The President’s Medallion

Meg Ryan

PHOTO: Natalie BattagliaMeg Ryan, right, speaks with fellow students at the Marcella Niehoff School of Nursing. Ryan, who has served as president of her class all four years, has also traveled abroad to bring health care to those in need.

Marcella Niehoff School of Nursing 

Meg Ryan

Meg Ryan’s academic career has been characterized by service—to her peers, the local community, and abroad.

Besides acting as president of her class all four years at the Marcella Niehoff School of Nursing, she has volunteered at the Ann & Robert H. Lurie Children's Hospital of Chicago since 2012. Branching out further, Ryan traveled to Belize as part of a nursing service trip, and she also was selected to assist the thousands of sick who visit the Sanctuary of Lourdes in France as a volunteer.

Here, Ryan talks about living up to Loyola’s values, the two people who inspired her to become a nurse, and how running along the lake is a great way to clear your mind.

What’s your favorite Loyola memory?

As president of the Nursing Student Council, I had the privilege of coordinating a very special event, Dedication to the Profession. The ceremony marks an important milestone as we transition from classroom to the professional clinical setting and publically confirm our commitment to the profession. It was extremely rewarding to plan this event and then see the hard work transform into a meaningful ceremony that created many cherished memories for students and their families.

Talk a little about a professor or mentor who inspired you.

I have been influenced by so many incredible people throughout my life and at Loyola that I could never adequately list them here. However, my inspiration to enter the nursing profession comes from two excellent critical care nurses that demonstrate every single day the values of compassion, caring, integrity, and human empathy: Associate Professor Judith Jennrich, PhD, and one of her former students, my mom Sue Ryan.

Tell us about your volunteer/service work and what it means to you.

This past spring, I participated in a nursing service trip to Belize as well as a spiritual pilgrimage to Lourdes, France.

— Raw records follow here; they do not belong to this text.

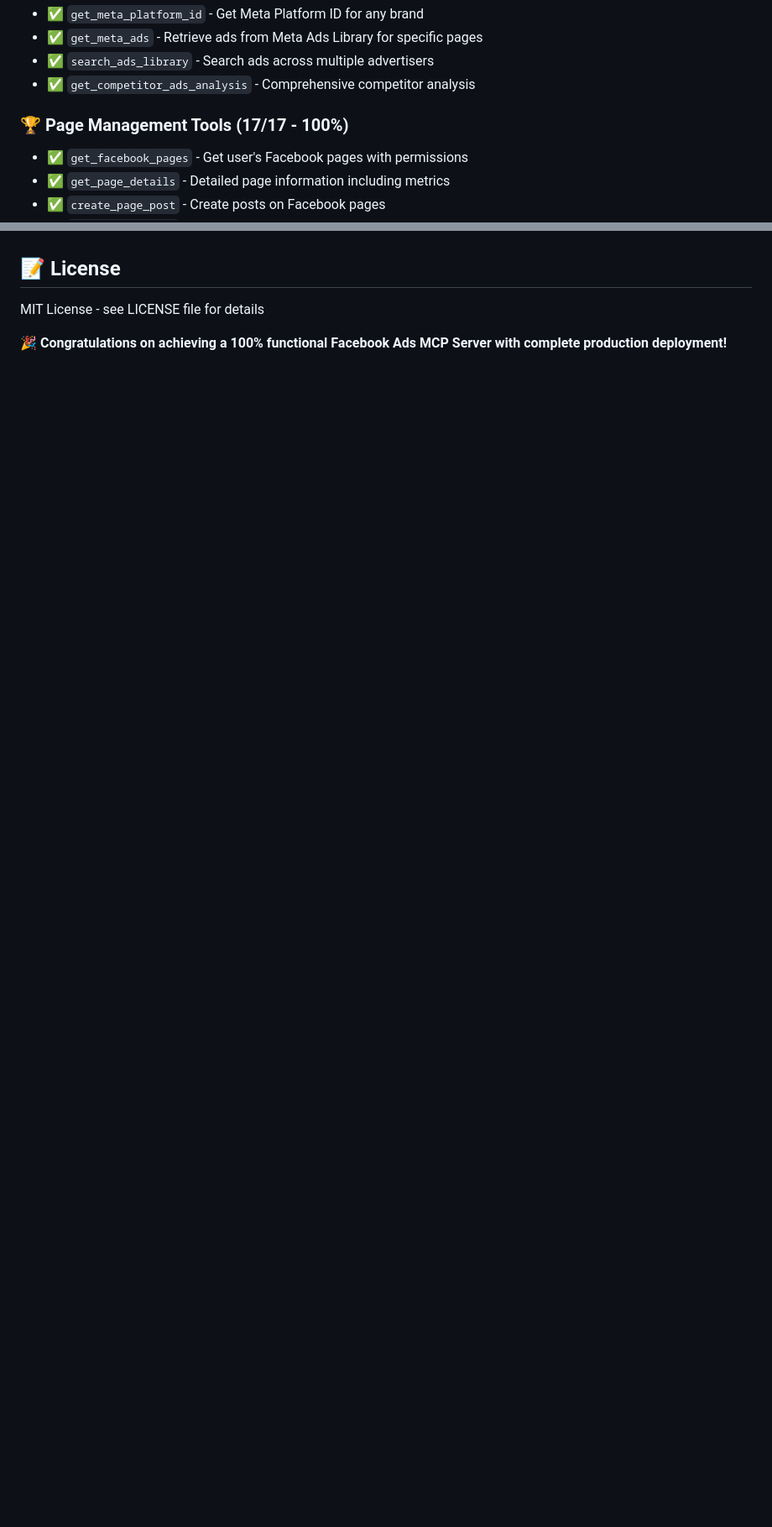
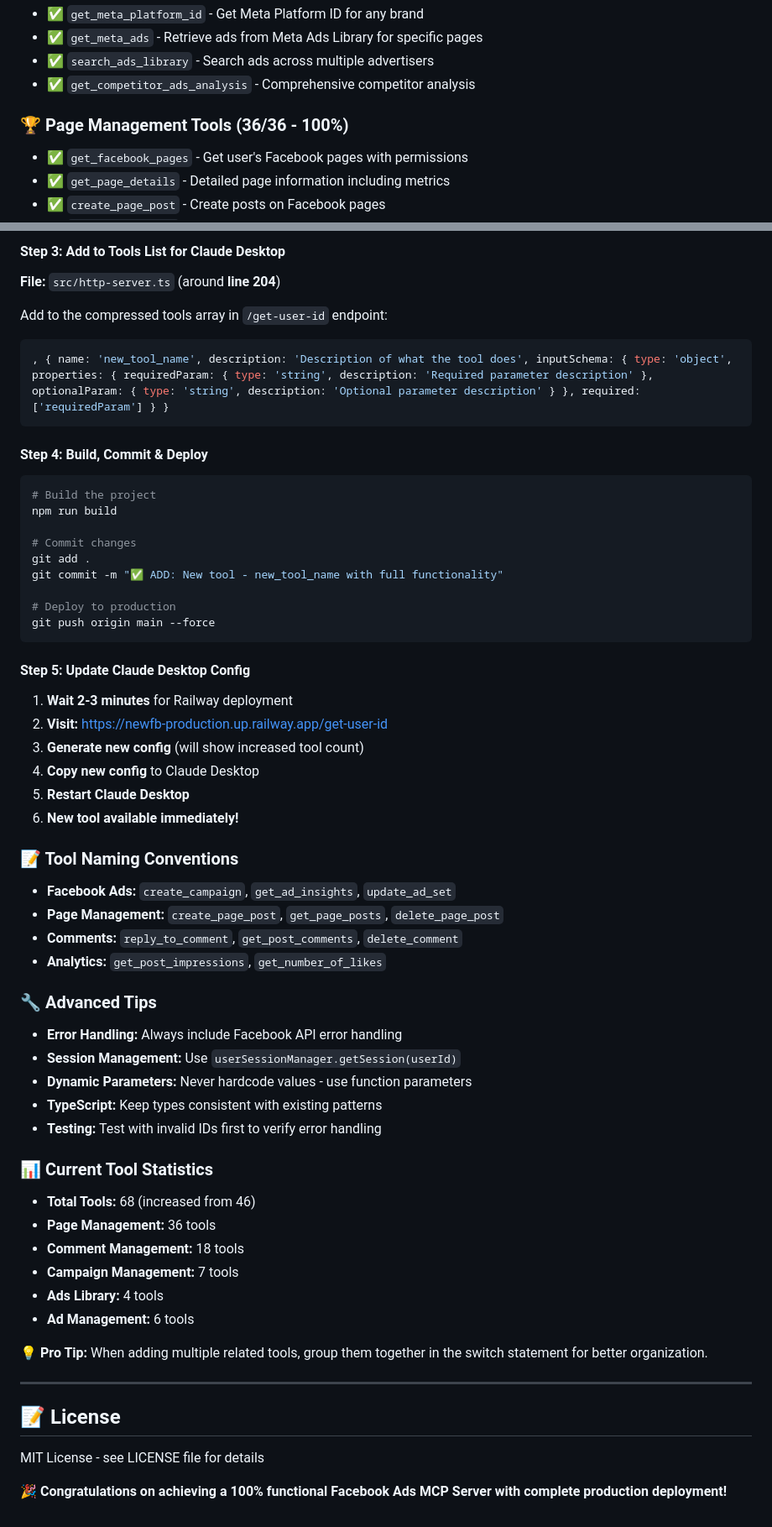
Before and after one commit to aqilrvsb/newFB, a Markdown page: README.md, 2 parts joined by grey strips. Shown: that part at 84% size. Rendered like a GitHub page; blank space fills up the shorter version.

````diff
--- a/README.md
+++ b/README.md
@@ -62,7 +64,7 @@ This is a **complete, production-ready solution** that provides full Facebook Ad
 - ✅ `search_ads_library` - Search ads across multiple advertisers
 - ✅ `get_competitor_ads_analysis` - Comprehensive competitor analysis
 
-### **🏆 Page Management Tools (17/17 - 100%)**
+### **🏆 Page Management Tools (36/36 - 100%)**
 - ✅ `get_facebook_pages` - Get user's Facebook pages with permissions
 - ✅ `get_page_details` - Detailed page information including metrics
 - ✅ `create_page_post` - Create posts on Facebook pages
@@ -491,3 +589,63 @@ This Facebook Ads MCP Server represents a **complete, production-ready solution*
+#### **Step 3: Add to Tools List for Claude Desktop**
+**File:** `src/http-server.ts` (around **line 204**)
+
+Add to the compressed tools array in `/get-user-id` endpoint:
+
+```javascript
+, { name: 'new_tool_name', description: 'Description of what the tool does', inputSchema: { type: 'object', properties: { requiredParam: { type: 'string', description: 'Required parameter description' }, optionalParam: { type: 'string', description: 'Optional parameter description' } }, required: ['requiredParam'] } }
+```
+
+#### **Step 4: Build, Commit & Deploy**
+
+```bash
+# Build the project
+npm run build
+
+# Commit changes
+git add .
+git commit -m "✅ ADD: New tool - new_tool_name with full functionality"
+
+# Deploy to production
+git push origin main --force
+```
+
+#### **Step 5: Update Claude Desktop Config**
+
+1. **Wait 2-3 minutes** for Railway deployment
+2. **Visit:** https://newfb-production.up.railway.app/get-user-id
+3. **Generate new config** (will show increased tool count)
+4. **Copy new config** to Claude Desktop
+5. **Restart Claude Desktop**
+6. **New tool available immediately!**
+
+### **📝 Tool Naming Conventions**
+
+- **Facebook Ads:** `create_campaign`, `get_ad_insights`, `update_ad_set`
+- **Page Management:** `create_page_post`, `get_page_posts`, `delete_page_post`
+- **Comments:** `reply_to_comment`, `get_post_comments`, `delete_comment`
+- **Analytics:** `get_post_impressions`, `get_number_of_likes`
+
+### **🔧 Advanced Tips**
+
+- **Error Handling:** Always include Facebook API error handling
+- **Session Management:** Use `userSessionManager.getSession(userId)`
+- **Dynamic Parameters:** Never hardcode values - use function parameters
+- **TypeScript:** Keep types consistent with existing patterns
+- **Testing:** Test with invalid IDs first to verify error handling
+
+### **📊 Current Tool Statistics**
+
+- **Total Tools:** 68 (increased from 46)
+- **Page Management:** 36 tools
+- **Comment Management:** 18 tools
+- **Campaign Management:** 7 tools
+- **Ads Library:** 4 tools
+- **Ad Management:** 6 tools
+
+**💡 Pro Tip:** When adding multiple related tools, group them together in the switch statement for better organization.
+
+---
+
 ## 📝 **License**
 
 MIT License - see LICENSE file for details
````
Also changed, not shown: other parts of README.md (+102 -4 lines).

Both experiences allowed me to increase my global awareness of diverse cultures so that I may be better prepared to meet the challenges of nursing service. Through caring for a diverse population of patients, I truly discovered how to live out Loyola’s credo of “caring for the human spirit.”

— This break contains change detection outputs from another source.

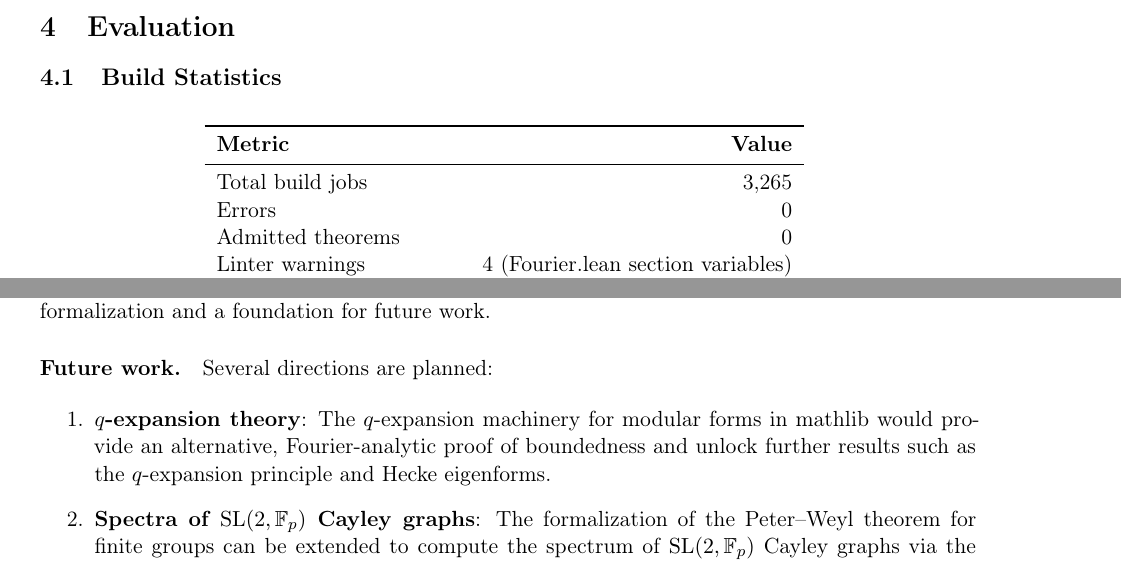
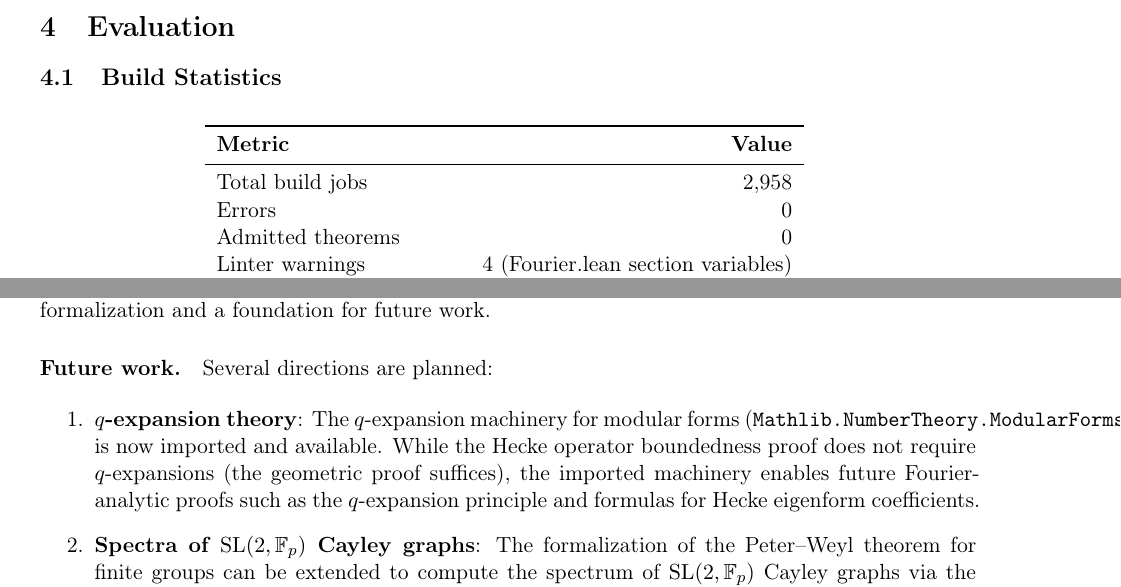
Before and after one commit to tobias-weiss-ai-xr/CayleySpec, a LaTeX paper (paper/cayleyspec.tex): two parts of pages 7 and 9 of 10, joined at a grey line, cut so that both start at the same text. Compiled offline with pdfLaTeX.

Commit message:
Update paper: build jobs 3265→2958, note q-expansion import
Updates build statistics to reflect the current 2958 jobs after importing mathlib's QExpansion. Revised the q-expansion future work section to acknowledge that mathlib now provides the complete machinery (imported into Hecke.lean).

Ultraworked with [Sisyphus](https://github.com/code-yeongyu/oh-my-openagent)

Co-authored-by: Sisyphus <clio-agent@sisyphuslabs.ai>

```diff
--- a/paper/cayleyspec.tex
+++ b/paper/cayleyspec.tex
@@ -394,7 +394,7 @@ The only external dependency is the existence of the \texttt{IsBoundedAtImInfty.
 \toprule
 \textbf{Metric} & \textbf{Value} \\
 \midrule
-Total build jobs & 3,265 \\
+Total build jobs & 2,958 \\
 Errors & 0 \\
 Admitted theorems & 0 \\
 Linter warnings & 4 (Fourier.lean section variables) \\
@@ -464,7 +464,7 @@ The build is clean (0 errors, 0 admitted theorems) and the code serves as both a
 Several directions are planned:
 
 \begin{enumerate}
-  \item \textbf{$q$-expansion theory}: The $q$-expansion machinery for modular forms in mathlib would provide an alternative, Fourier-analytic proof of boundedness and unlock further results such as the $q$-expansion principle and Hecke eigenforms.
+  \item \textbf{$q$-expansion theory}: The $q$-expansion machinery for modular forms (\texttt{Mathlib.NumberTheory.ModularForms.QExpansion}) is now imported and available. While the Hecke operator boundedness proof does not require $q$-expansions (the geometric proof suffices), the imported machinery enables future Fourier-analytic proofs such as the $q$-expansion principle and formulas for Hecke eigenform coefficients.
   \item \textbf{Spectra of $\mathrm{SL}(2,\mathbb{F}_p)$ Cayley graphs}: The formalization of the Peter--Weyl theorem for finite groups can be extended to compute the spectrum of $\mathrm{SL}(2,\mathbb{F}_p)$ Cayley graphs via the character table of $\mathrm{SL}(2,\mathbb{F}_p)$.
   \item \textbf{Hecke--Cayley dictionary}: The formal bridge between Hecke eigenvalues and Cayley graph spectra requires linking the $n$-dimensional representations of $\mathrm{GL}(2,\mathbb{Z}/p\mathbb{Z})$ with Hecke operators on modular forms of weight $k=2$.
   \item \textbf{WL hierarchy formalization}: The longer-term goal is to formalize the Weisfeiler--Leman hierarchy for graph neural networks, using vertex-transitive $\mathrm{SL}(2,\mathbb{F}_p)$ Cayley graphs as separating examples.
```
Also changed, not shown: paper/cayleyspec.pdf (added), paper/cayleyspec.tex (2 more changed lines).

Any advice you would give students about how to get the most out of their education?

Take advantage of all the remarkable resources and expert faculty at Loyola.  Get to know your professors outside of the classroom, attend office hours, and ask lots of questions. Not only does this help you stay engaged in your education, but it also provides you with a network of valuable mentors and establishes relationships that will offer you lifelong guidance and support.

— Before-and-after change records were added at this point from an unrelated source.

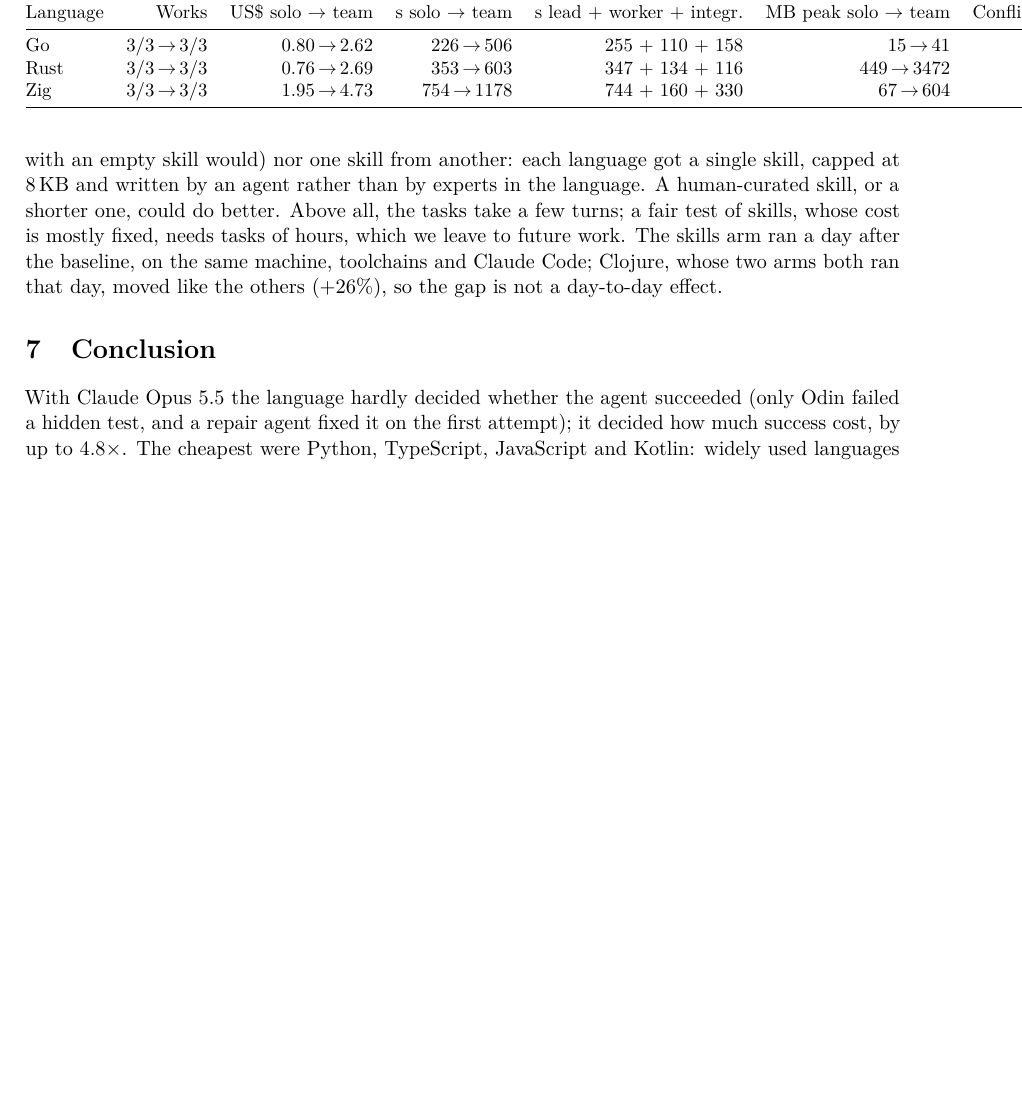
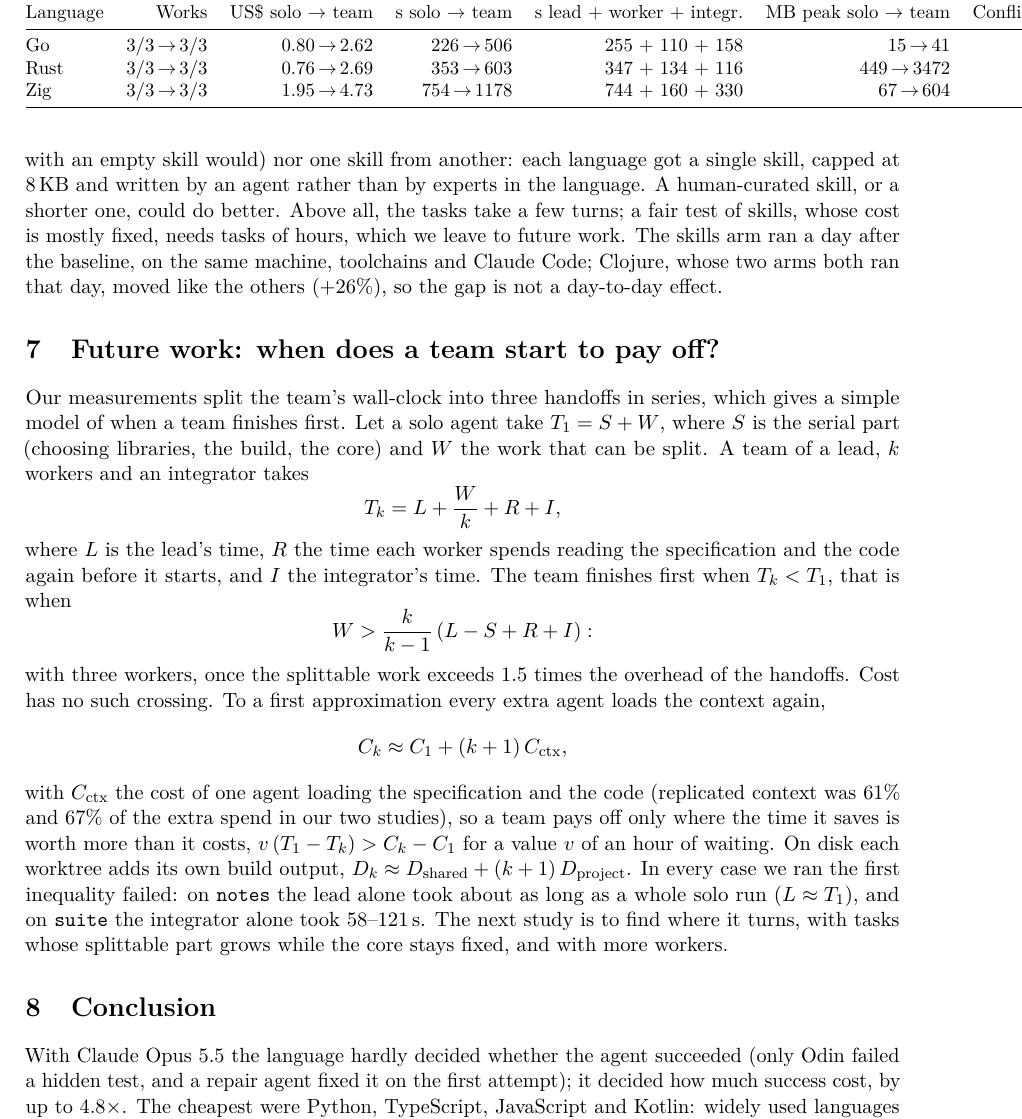
Before and after one commit to afa7789/TKNbenchmark, a LaTeX paper (paper/paper.tex): part of page 15 of 16 before the commit and part of page 15 of 17 after it, cut so that both start at the same text, the shorter picture padded with empty space. Compiled offline with pdfLaTeX.

Commit message:
feat: future work: when a team of agents starts to pay off (time, cost and disk model from the measured lead, worker and integrator handoffs)

```diff
--- a/paper/paper.tex
+++ b/paper/paper.tex
@@ -642,6 +642,27 @@ tasks of hours, which we leave to future work. The skills arm ran a day after th
 Clojure, whose two arms both ran that day, moved like the others (\SkillDeltaClojure), so the gap is not a
 day-to-day effect.
 
+\section{Future work: when does a team start to pay off?}
+
+Our measurements split the team's wall-clock into three handoffs in series, which gives a simple model of when
+a team finishes first. Let a solo agent take $T_1 = S + W$, where $S$ is the serial part (choosing libraries,
+the build, the core) and $W$ the work that can be split. A team of a lead, $k$ workers and an integrator takes
+\[ T_k = L + \frac{W}{k} + R + I, \]
+where $L$ is the lead's time, $R$ the time each worker spends reading the specification and the code again
+before it starts, and $I$ the integrator's time. The team finishes first when $T_k < T_1$, that is when
+\[ W > \frac{k}{k-1}\,\bigl(L - S + R + I\bigr): \]
+with three workers, once the splittable work exceeds 1.5 times the overhead of the handoffs. Cost has no such
+crossing. To a first approximation every extra agent loads the context again,
+\[ C_k \approx C_1 + (k+1)\,C_{\mathrm{ctx}}, \]
+with $C_{\mathrm{ctx}}$ the cost of one agent loading the specification and the code (replicated context was
+\SwarmShareContext{} and \NotesShareContext{} of the extra spend in our two studies), so a team pays off only
+where the time it saves is worth more than it costs, $v\,(T_1 - T_k) > C_k - C_1$ for a value $v$ of an hour
+of waiting. On disk each worktree adds its own build output, $D_k \approx D_{\mathrm{shared}} + (k+1)\,
+D_{\mathrm{project}}$. In every case we ran the first inequality failed: on \texttt{notes} the lead alone took
+about as long as a whole solo run ($L \approx T_1$), and on \texttt{suite} the integrator alone took
+\SwarmIntegrateMin--\SwarmIntegrateMax\,s. The next study is to find where it turns, with tasks whose
+splittable part grows while the core stays fixed, and with more workers.
+
 \section{Conclusion}
 
 With Claude Opus 5.5 the language hardly decided whether the agent succeeded (only Odin failed a hidden
```
Also changed, not shown: 1 other file.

Any spots on campus or in Chicago that you’ll miss?

 One of my favorite things to do when I need a break is to go for a run along the lake, which has always been a great outlet for me to decompress and find peace of mind. The third floor of the Information Commons is my favorite spot on campus to study; the incredible view of the lake gives me perspective and resolve to make it through the long hours of studying. 

And finally, what do you hope to be doing 10 years from now?

The most exciting part about this time in my life is that my future is full of opportunity and endless possibilities. After gaining experience as a nurse in a clinical setting, I intend to pursue an advanced practice nursing degree in a select area of expertise.  My goal is to incorporate the core values of nursing into a meaningful and fulfilling professional and personal life.